Please show each line of the listing where "html" is present.

***** RECORDS FOR THE EXERCISE *****

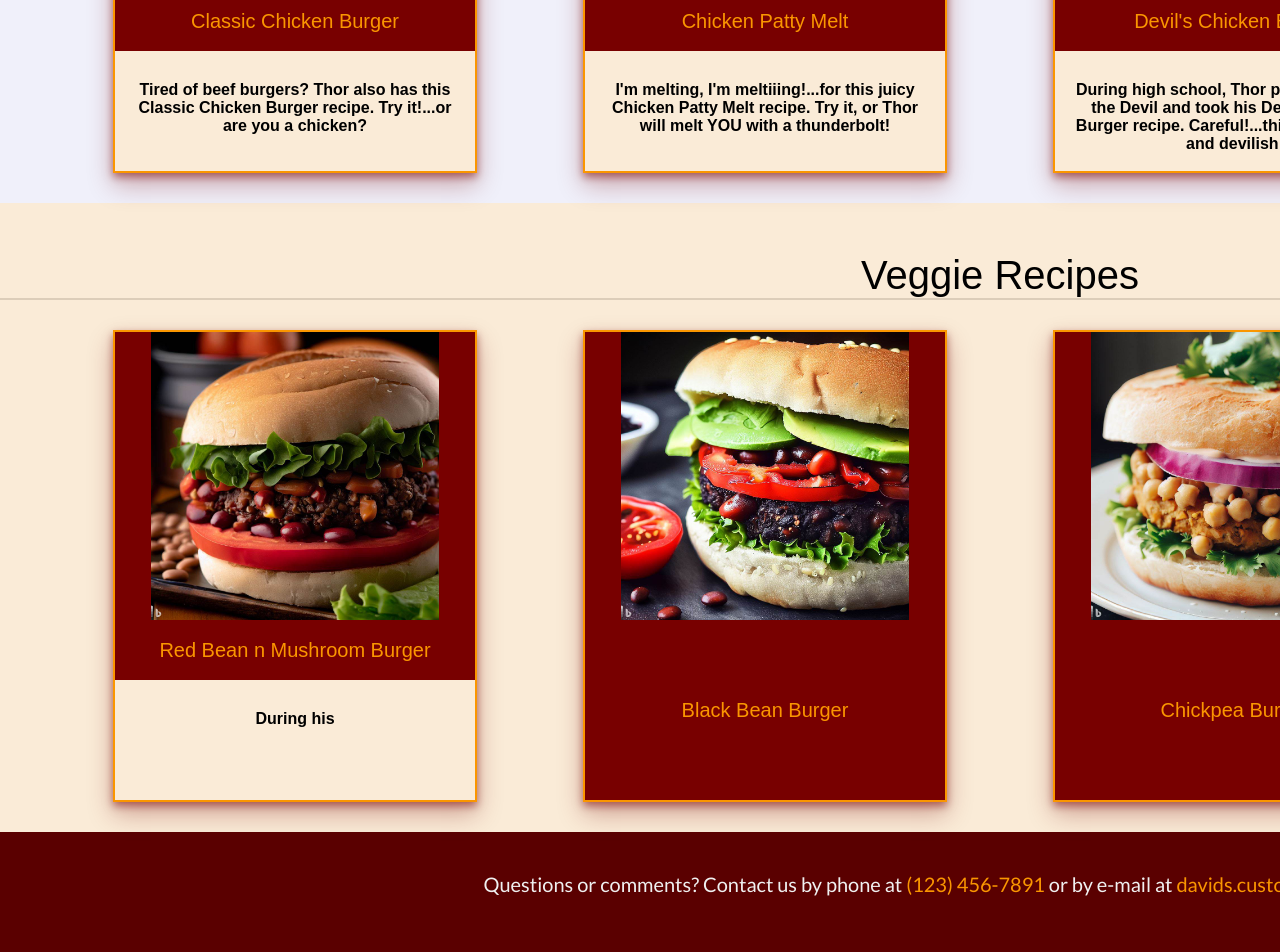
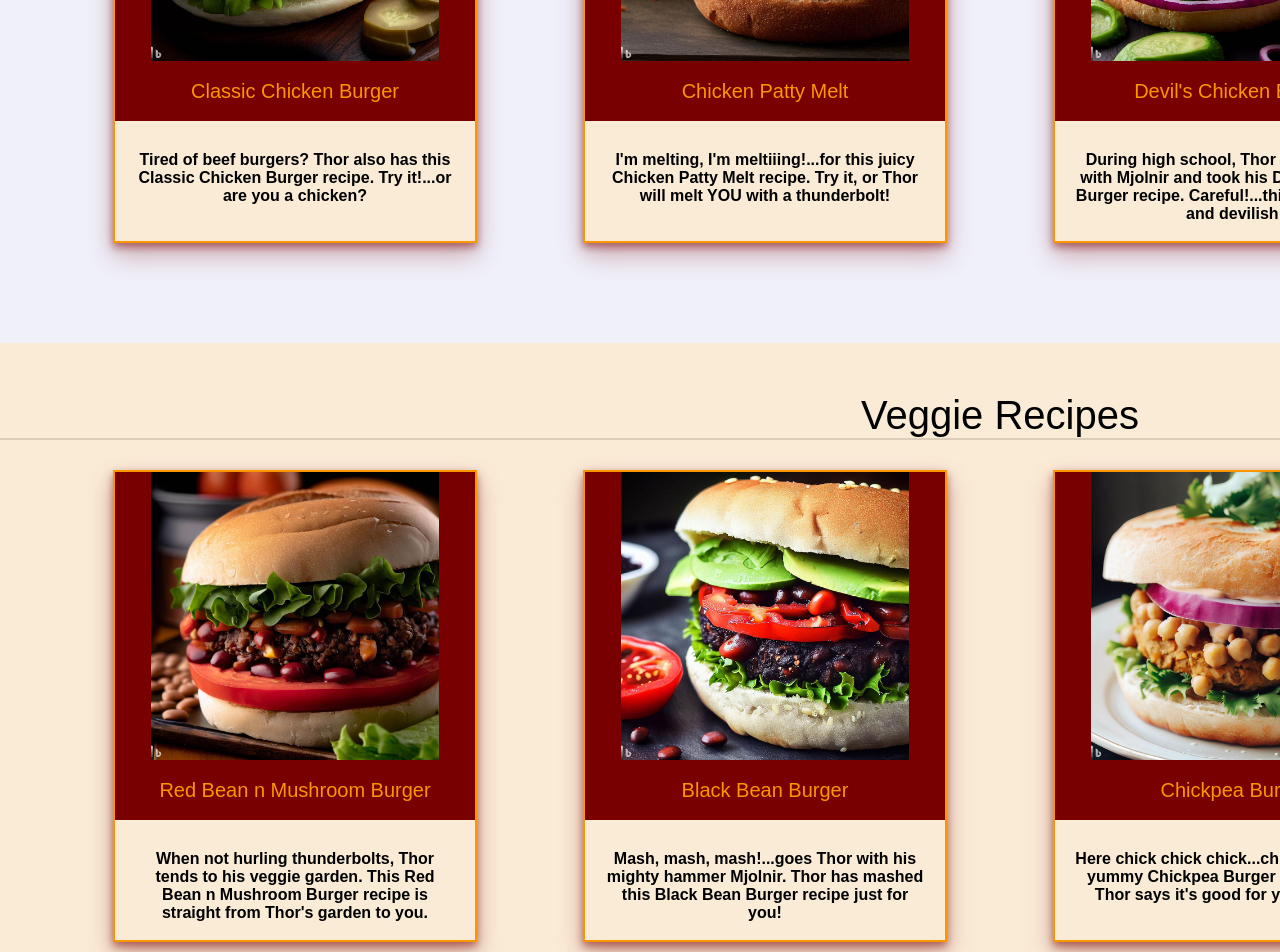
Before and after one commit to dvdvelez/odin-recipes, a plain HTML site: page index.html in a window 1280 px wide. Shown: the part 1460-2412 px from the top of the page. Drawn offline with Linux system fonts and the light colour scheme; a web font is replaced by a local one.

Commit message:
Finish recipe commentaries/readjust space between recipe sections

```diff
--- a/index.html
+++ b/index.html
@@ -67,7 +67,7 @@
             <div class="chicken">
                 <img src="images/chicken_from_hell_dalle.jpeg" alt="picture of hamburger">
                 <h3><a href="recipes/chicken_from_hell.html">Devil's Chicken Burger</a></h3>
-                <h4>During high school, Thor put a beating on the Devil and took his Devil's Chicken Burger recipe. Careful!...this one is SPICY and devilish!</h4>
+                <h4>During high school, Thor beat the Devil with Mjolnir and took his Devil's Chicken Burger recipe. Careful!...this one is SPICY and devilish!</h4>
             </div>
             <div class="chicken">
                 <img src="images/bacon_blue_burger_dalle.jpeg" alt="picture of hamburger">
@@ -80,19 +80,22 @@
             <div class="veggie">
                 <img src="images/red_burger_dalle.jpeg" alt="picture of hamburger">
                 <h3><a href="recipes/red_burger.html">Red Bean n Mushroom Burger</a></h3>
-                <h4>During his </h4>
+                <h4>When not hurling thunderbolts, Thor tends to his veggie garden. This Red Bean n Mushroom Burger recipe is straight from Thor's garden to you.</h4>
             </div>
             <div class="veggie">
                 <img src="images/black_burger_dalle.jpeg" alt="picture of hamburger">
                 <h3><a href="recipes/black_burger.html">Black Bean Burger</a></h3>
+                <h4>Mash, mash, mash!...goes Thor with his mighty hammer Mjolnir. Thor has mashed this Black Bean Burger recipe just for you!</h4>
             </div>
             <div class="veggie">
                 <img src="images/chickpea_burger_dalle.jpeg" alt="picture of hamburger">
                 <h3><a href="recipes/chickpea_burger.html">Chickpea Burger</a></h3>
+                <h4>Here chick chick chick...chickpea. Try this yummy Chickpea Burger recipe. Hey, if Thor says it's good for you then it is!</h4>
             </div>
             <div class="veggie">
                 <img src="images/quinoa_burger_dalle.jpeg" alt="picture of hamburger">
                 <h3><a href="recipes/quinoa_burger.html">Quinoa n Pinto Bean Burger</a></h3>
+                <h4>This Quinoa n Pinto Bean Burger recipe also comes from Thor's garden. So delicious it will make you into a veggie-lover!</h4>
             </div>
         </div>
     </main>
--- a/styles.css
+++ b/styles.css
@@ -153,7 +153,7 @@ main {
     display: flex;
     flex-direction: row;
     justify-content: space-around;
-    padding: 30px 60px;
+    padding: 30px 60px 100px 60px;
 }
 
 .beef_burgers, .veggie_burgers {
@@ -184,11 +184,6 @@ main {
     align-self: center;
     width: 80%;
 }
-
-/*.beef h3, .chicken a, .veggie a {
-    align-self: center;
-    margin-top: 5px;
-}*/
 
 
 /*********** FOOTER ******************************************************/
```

*****

[RESULT]:
Before and after one commit to dvdvelez/odin-recipes, a plain HTML site: page index.html in a window 1280 px wide. Shown: the part 1460-2412 px from the top of the page. Drawn offline with Linux system fonts and the light colour scheme; a web font is replaced by a local one.
--- a/index.html
+++ b/index.html
                 <h3><a href="recipes/chicken_from_hell.html">Devil's Chicken Burger</a></h3>
                 <h3><a href="recipes/red_burger.html">Red Bean n Mushroom Burger</a></h3>
                 <h3><a href="recipes/black_burger.html">Black Bean Burger</a></h3>
                 <h3><a href="recipes/chickpea_burger.html">Chickpea Burger</a></h3>
                 <h3><a href="recipes/quinoa_burger.html">Quinoa n Pinto Bean Burger</a></h3>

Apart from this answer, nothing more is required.